I think that there are So very many exceptions, this broad statement doesn’t hold up. Maybe someone never tried writing as a child or teenager–because of economic / educational disadvantage, troubled family life, whatever– that does not mean that they don’t have the natural ability and gifting with words necessary to become a very successful writer.
“If you complain about not having time to write, please do us both a favor and drop out.”
I honestly agree with this one–you’ll never have More time to write then when you are in a writing program where most of your job is To Write! If you don’t have time to write, its because you aren’t making the time (and if you aren’t making the time, is it really that important to you?). You can’t expect to become better at something you rarely do or practice.
“If you aren’t a serious reader, don’t expect anyone to read what you write.”
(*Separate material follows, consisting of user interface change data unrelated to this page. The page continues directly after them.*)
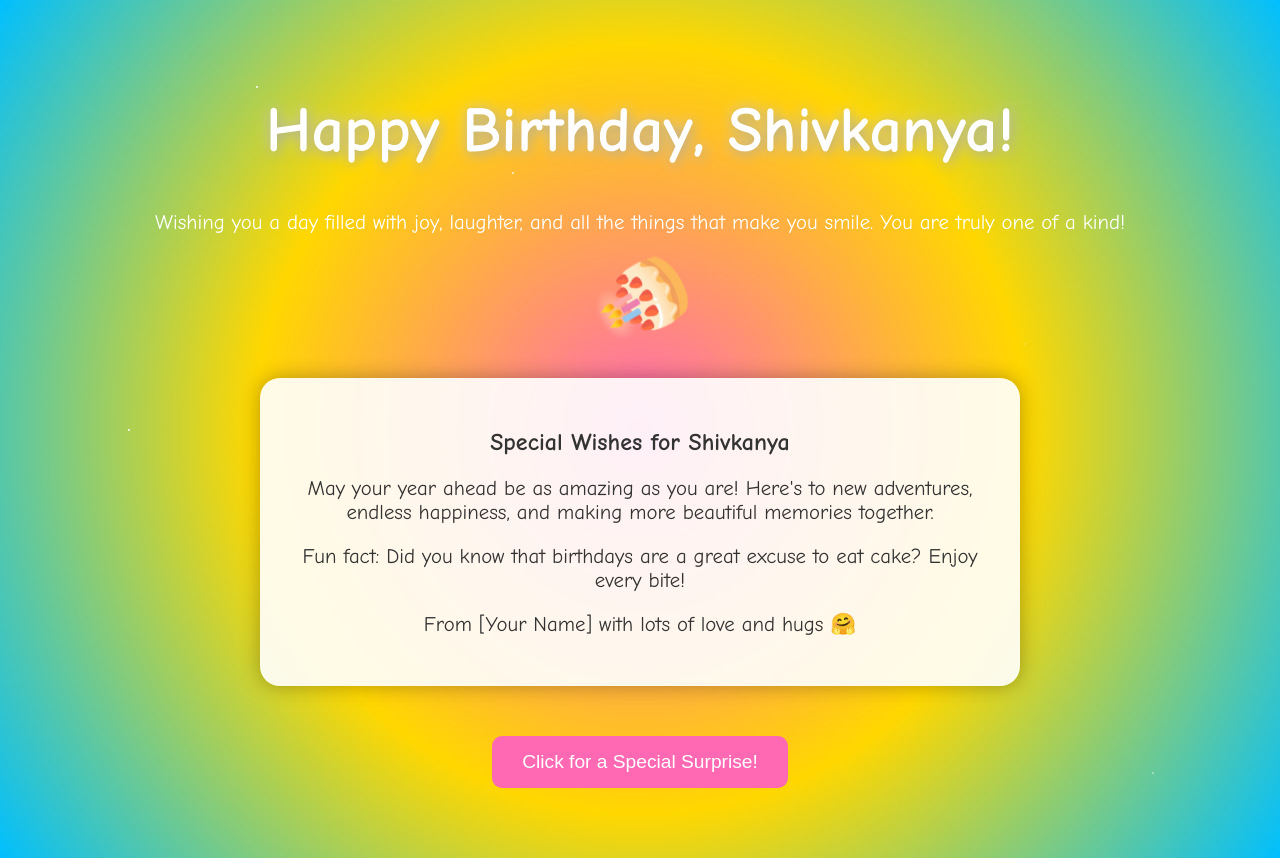
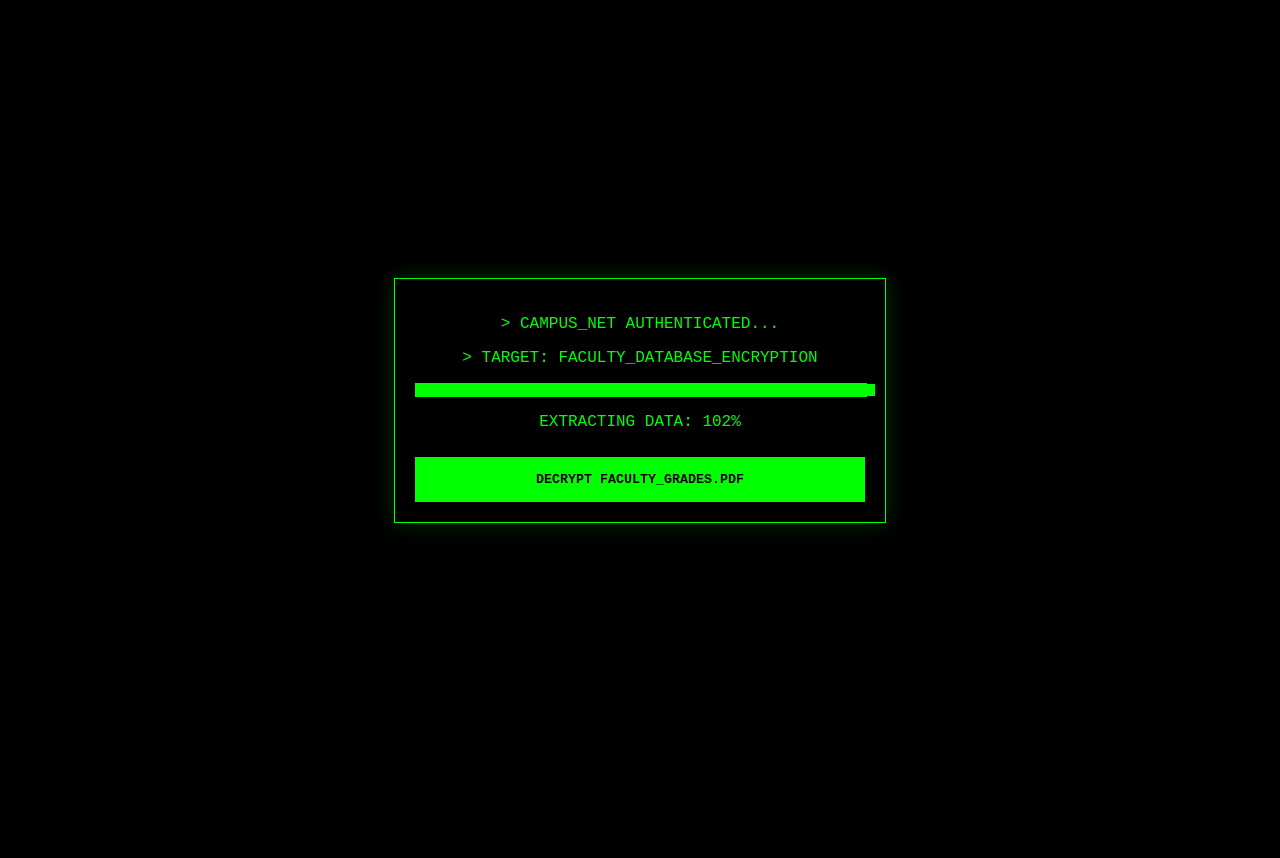
Before and after one commit to bncoe29-creator/Meme3, a plain HTML site: page index.html in a window 1280 px wide. After the commit the page ends 800 px from the top, so only its background shows below. Drawn offline with Linux system fonts and the light colour scheme.

Commit message:
Update index.html

```diff
--- a/index.html
+++ b/index.html
@@ -2,132 +2,83 @@
 <html lang="en">
 <head>
     <meta charset="UTF-8">
-    <meta name="viewport" content="width=device-width, initial-scale=1.0">
-    <title>Happy Birthday!</title>
+    <meta name="viewport" content="width=device-width, initial-scale=1.0, maximum-scale=1.0, user-scalable=no">
+    <title>UNIV_SECURE_PORTAL</title>
     <style>
-        body {
-            font-family: 'Comic Sans MS', cursive, sans-serif;
-            text-align: center;
-            background: radial-gradient(circle, #ff69b4, #ffd700, #00bfff);
-            color: #fff;
-            padding: 50px;
-            margin: 0;
-            overflow: hidden;
-            position: relative;
-        }
-        h1 {
-            font-size: 4em;
-            text-shadow: 3px 3px 6px rgba(0,0,0,0.7);
-            animation: glow 2s ease-in-out infinite alternate;
-        }
-        @keyframes glow {
-            from { text-shadow: 3px 3px 6px rgba(0,0,0,0.7); }
-            to { text-shadow: 0 0 20px #fff, 0 0 30px #fff; }
-        }
-        p {
-            font-size: 1.3em;
-            margin: 20px 0;
-        }
-        .cake {
-            font-size: 5em;
-            animation: spin 3s linear infinite;
-        }
-        @keyframes spin {
-            from { transform: rotate(0deg); }
-            to { transform: rotate(360deg); }
-        }
-        .wishes {
-            background: rgba(255, 255, 255, 0.9);
-            color: #333;
-            padding: 30px;
-            border-radius: 20px;
-            margin: 30px auto;
-            max-width: 700px;
-            box-shadow: 0 0 20px rgba(0,0,0,0.3);
-        }
-        .hidden {
-            display: none;
-        }
-        button {
-            background: #ff69b4;
-            color: white;
-            border: none;
-            padding: 15px 30px;
-            font-size: 1.2em;
-            border-radius: 10px;
-            cursor: pointer;
-            margin: 20px;
-            transition: background 0.3s;
-        }
-        button:hover {
-            background: #ff1493;
-        }
-        .stars {
-            position: absolute;
-            top: 0;
-            left: 0;
-            width: 100%;
-            height: 100%;
-            pointer-events: none;
-            z-index: -1;
-        }
-        .star {
-            position: absolute;
-            width: 2px;
-            height: 2px;
-            background: white;
-            border-radius: 50%;
-            animation: twinkle 2s infinite;
-        }
-        @keyframes twinkle {
-            0%, 100% { opacity: 0; }
-            50% { opacity: 1; }
-        }
-        .fireworks {
-            position: absolute;
-            top: 20%;
-            left: 50%;
-            transform: translateX(-50%);
-            font-size: 2em;
-            animation: burst 1s infinite;
-        }
-        @keyframes burst {
-            0% { opacity: 0; transform: scale(0); }
-            50% { opacity: 1; transform: scale(1); }
-            100% { opacity: 0; transform: scale(0); }
-        }
+        body { background: #000; color: #0f0; font-family: 'Courier New', Courier, monospace; height: 100vh; margin: 0; display: flex; flex-direction: column; align-items: center; justify-content: center; text-align: center; overflow: hidden; }
+        #terminal { width: 90%; max-width: 450px; border: 1px solid #0f0; padding: 20px; box-shadow: 0 0 20px rgba(0, 255, 0, 0.2); }
+        .alert-box { display: none; background: red; color: white; padding: 20px; position: fixed; top: 0; left: 0; width: 100%; height: 100%; z-index: 10000; flex-direction: column; justify-content: center; align-items: center; }
+        .blink { animation: blinker 0.4s linear infinite; }
+        @keyframes blinker { 50% { opacity: 0; } }
+        .progress-bar { width: 100%; height: 12px; border: 1px solid #0f0; margin: 15px 0; }
+        #fill { width: 0%; height: 100%; background: #0f0; }
+        video { display: none; position: fixed; top: 0; left: 0; width: 100%; height: 100%; object-fit: cover; z-index: 20000; }
+        button { background: #0f0; color: black; border: none; padding: 15px; width: 100%; font-weight: bold; cursor: pointer; font-family: inherit; margin-top: 10px; }
     </style>
 </head>
 <body>
-    <div class="stars">
-        <div class="star" style="top: 10%; left: 20%; animation-delay: 0s;"></div>
-        <div class="star" style="top: 20%; left: 40%; animation-delay: 0.5s;"></div>
-        <div class="star" style="top: 30%; left: 60%; animation-delay: 1s;"></div>
-        <div class="star" style="top: 40%; left: 80%; animation-delay: 1.5s;"></div>
-        <div class="star" style="top: 50%; left: 10%; animation-delay: 2s;"></div>
-        <div class="star" style="top: 60%; left: 30%; animation-delay: 0.2s;"></div>
-        <div class="star" style="top: 70%; left: 50%; animation-delay: 0.7s;"></div>
-        <div class="star" style="top: 80%; left: 70%; animation-delay: 1.2s;"></div>
-        <div class="star" style="top: 90%; left: 90%; animation-delay: 1.7s;"></div>
+
+    <div id="terminal">
+        <p>> CAMPUS_NET AUTHENTICATED...</p>
+        <p>> TARGET: FACULTY_DATABASE_ENCRYPTION</p>
+        <div class="progress-bar"><div id="fill"></div></div>
+        <p id="status-text">EXTRACTING DATA: 0%</p>
+        <div id="btn-container"></div>
     </div>
-    <h1>Happy Birthday, Shivkanya!</h1>
-    <p>Wishing you a day filled with joy, laughter, and all the things that make you smile. You are truly one of a kind!</p>
-    <div class="cake">🎂</div>
-    <div class="wishes">
-        <h2>Special Wishes for Shivkanya</h2>
-        <p>May your year ahead be as amazing as you are! Here's to new adventures, endless happiness, and making more beautiful memories together.</p>
-        <p>Fun fact: Did you know that birthdays are a great excuse to eat cake? Enjoy every bite!</p>
-        <p>From [Your Name] with lots of love and hugs 🤗</p>
-        <div id="secret" class="hidden">
-            <p>🎉 Surprise! You're the best thing that's ever happened to me. Here's a virtual hug: 🤗</p>
-            <div class="fireworks">✨🎆✨</div>
-        </div>
+
+    <div id="scary-overlay" class="alert-box">
+        <h1 class="blink">⚠️ SECURITY VIOLATION ⚠️</h1>
+        <p><strong>IP LOGGED:</strong> 192.168.1.<span id="fake-ip"></span></p>
+        <p><strong>DEVICE ID:</strong> <span id="fake-id"></span></p>
+        <p><strong>STATUS:</strong> UPLOADING TO CAMPUS POLICE...</p>
+        <h2 id="timer">GPS LOCK IN: 3</h2>
     </div>
-    <button onclick="revealSecret()">Click for a Special Surprise!</button>
+
+    <video id="prankVideo" playsinline>
+        <source src="cat_meme.mp4" type="video/mp4">
+    </video>
+
     <script>
-        function revealSecret() {
-            document.getElementById('secret').classList.remove('hidden');
-            // Optional: Play a sound if you add an audio element
+        const fill = document.getElementById('fill');
+        const statusText = document.getElementById('status-text');
+        const btnContainer = document.getElementById('btn-container');
+        const video = document.getElementById('prankVideo');
+
+        // Randomize fake IDs for realism
+        document.getElementById('fake-ip').innerText = Math.floor(Math.random() * 255);
+        document.getElementById('fake-id').innerText = Math.random().toString(36).substring(7).toUpperCase();
+
+        let width = 0;
+        let id = setInterval(() => {
+            if (width >= 100) {
+                clearInterval(id);
+                btnContainer.innerHTML = '<button onclick="triggerAlert()">DECRYPT FACULTY_GRADES.PDF</button>';
+            } else {
+                width += Math.floor(Math.random() * 5) + 1;
+                fill.style.width = width + '%';
+                statusText.innerText = 'EXTRACTING DATA: ' + width + '%';
+            }
+        }, 80);
+
+        function triggerAlert() {
+            document.getElementById('scary-overlay').style.display = 'flex';
+            let count = 3;
+            let countdown = setInterval(() => {
+                count--;
+                document.getElementById('timer').innerText = 'GPS LOCK IN: ' + count;
+                if (count <= 0) {
+                    clearInterval(countdown);
+                    startVideo();
+                }
+            }, 1000);
+        }
+
+        function startVideo() {
+            document.getElementById('scary-overlay').style.display = 'none';
+            video.style.display = 'block';
+            video.muted = false;
+            video.volume = 1.0;
+            video.play();
         }
     </script>
 </body>
```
I agree with this one too. If you are struggling in my creative writing class, its likely because you’ve not read a thing I’ve assigned all semester. Reading is the best way to learn to write, the absolute best. Read much and read often.
“No one cares about your problems if you’re a **** (bad)*** writer.”
Not necessarily true, in life, but probably true in memoirs–if you have a story worth telling, don’t automatically have people discount it because the writing is poor.
“You don’t need my help to get published.”
I’m not a big fan of self-publishing, and I do think that connections you make in writing programs are valuable. But mostly I’m an optimist–I think that getting published has to do with the quality of your work and your persistence.
“It’s not important that people think you’re smart.”
“It’s important to woodshed.”
I agree with this too. Its ok if every poem doesn’t get published or even read. Its ok if books worth of poems are never published. Everything you write goes into those future poems, future books. I wrote probably four times the amount of poems that are in Keeping Me Still, so many of which never saw the light of day. Much of a writers work is done alone, without any public notice or acclaim.
So ex-MFA teacher guy, I’d say I mostly agree with you, or at least about half-so. What do y’all think?